Price: $1.99 / £1.49
Size: 1.12 GB
Platform: iPhone / iPad
Developer: Super Powerboy
It’s hard enough to break through the daily influx of games – the App Store’s most popular category – especially for a new developer. However, despite being another Endless Runner-style platformer, the team behind this game has broken through thanks to its headline-grabbing artwork and design, leaving some reviewers already comparing the art style to major animation studio Pixar.
But, as less successful animation houses might know, it’s not all about looks. Can Super Powerboy nail the characterization and story, too? Spoiler alert: Not quite.
First, let’s introduce the game a little more. You control the titular Super Powerboy, an innocent enough looking kid who, after aliens invade, has to save the planet.
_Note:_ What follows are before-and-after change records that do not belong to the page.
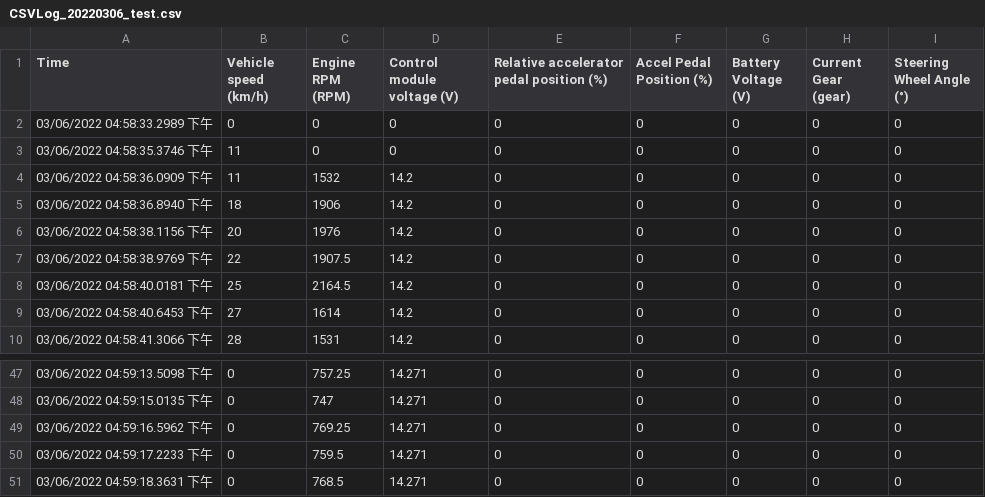
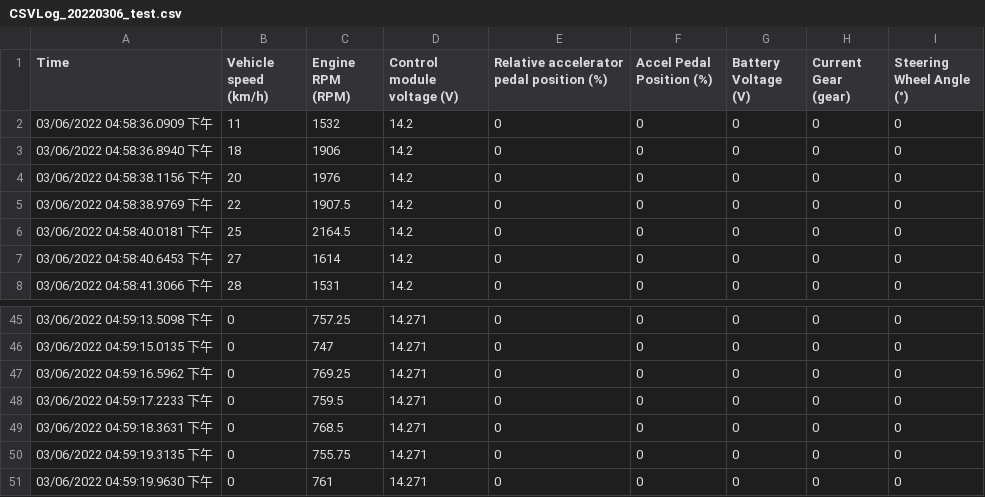
Before and after one commit to qinelin/TEMI_2, a CSV file: CSVLog_20220306_test.csv, drawn as a sheet; only a part is shown, gaps mark what is left out; removed rows and columns are numbered as before the commit, all else as after; the diff names each change by its address in the sheet, - before the commit and + after, or states it on an @@ line.

```diff
--- a/CSVLog_20220306_test.csv
+++ b/CSVLog_20220306_test.csv
-row 2: 03/06/2022 04:58:33.2989 下午 | 0 | 0 | 0 | 0 | 0 | 0 | 0 | 0
-row 3: 03/06/2022 04:58:35.3746 下午 | 11 | 0 | 0 | 0 | 0 | 0 | 0 | 0
+row 50: 03/06/2022 04:59:19.3135 下午 | 0 | 755.75 | 14.271 | 0 | 0 | 0 | 0 | 0
+row 51: 03/06/2022 04:59:19.9630 下午 | 0 | 761 | 14.271 | 0 | 0 | 0 | 0 | 0
```
Also changed, not shown: CSVLog_20220306_train.csv.
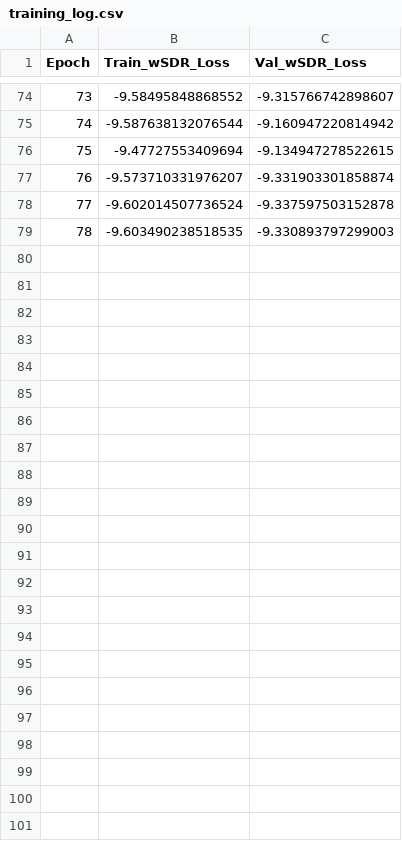
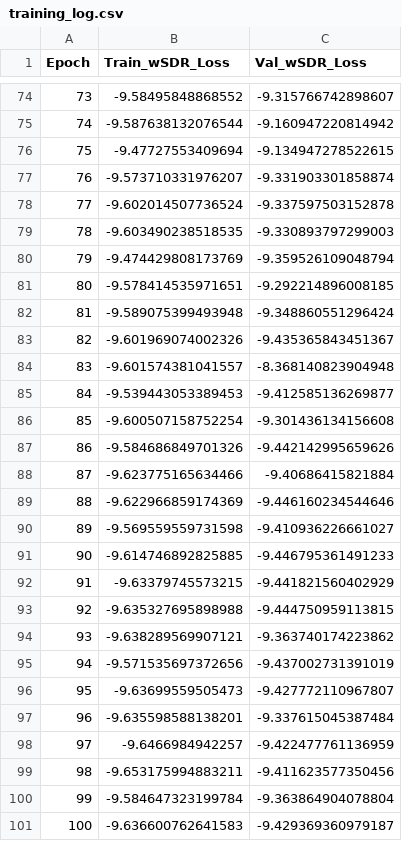
Before and after one commit to jahidul39306/DCUnet_v2_wns, a CSV file: complex_checkpoints/training_log.csv, drawn as a sheet; only a part is shown, gaps mark what is left out; the diff names each change by its address in the sheet, - before the commit and + after, or states it on an @@ line.

Commit message:
trained for 100 epochs with fixed lr

```diff
--- a/complex_checkpoints/training_log.csv
+++ b/complex_checkpoints/training_log.csv
+row 80: 79 | -9.474429808173769 | -9.359526109048794
+row 81: 80 | -9.578414535971651 | -9.292214896008185
+row 82: 81 | -9.589075399493948 | -9.348860551296424
+row 83: 82 | -9.601969074002326 | -9.435365843451367
+row 84: 83 | -9.601574381041557 | -8.368140823904948
+row 85: 84 | -9.539443053389453 | -9.412585136269877
+row 86: 85 | -9.600507158752254 | -9.301436134156608
+row 87: 86 | -9.584686849701326 | -9.442142995659626
+row 88: 87 | -9.623775165634466 | -9.40686415821884
+row 89: 88 | -9.622966859174369 | -9.446160234544646
+row 90: 89 | -9.569559559731598 | -9.410936226661027
+row 91: 90 | -9.614746892825885 | -9.446795361491233
+row 92: 91 | -9.63379745573215 | -9.441821560402929
+row 93: 92 | -9.635327695898988 | -9.444750959113815
+row 94: 93 | -9.638289569907121 | -9.363740174223862
+row 95: 94 | -9.571535697372656 | -9.437002731391019
+row 96: 95 | -9.63699559505473 | -9.427772110967807
+row 97: 96 | -9.635598588138201 | -9.337615045387484
+row 98: 97 | -9.6466984942257 | -9.422477761136959
+row 99: 98 | -9.653175994883211 | -9.411623577350456
+row 100: 99 | -9.584647323199784 | -9.363864904078804
+row 101: 100 | -9.636600762641583 | -9.429369360979187
```
Also changed, not shown: 3 other files.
The game takes place over 45 levels in 5 locations, following Powerboy as he makes his way through the suburbs and into the city, facing numerous robotic and alien-like foes along the way.
One of the best features of the game is its measured progression. It’s traditional for mobile games to introduce controls and abilities gradually rather than the old console approach of reading a manual like some kind of primitive beast, but in Powerboy, it doesn’t overwhelm, eeking out new abilities over multiple levels and zones rather than just the first few. You receive these gameplay upgrades every couple of levels, and they include things like double jumps, a power glove for punching your way out of trouble, and diving or climbing.
While this makes it far easier to remember controls, there’s also a sense that it’s there to cover up the fact the levels are relatively short, samey and really rather easy.
The idea is to collection shards of crystals, power-ups, and destroy enemies as per that levels missions, but really, little changes. Again, the artwork here plays a key role – some levels take place at night, during the day, even at sunset, and the locations change too, but really, you’re still jumping or grinding along the same kinds of obstacles, facing the same kinds of bad guys.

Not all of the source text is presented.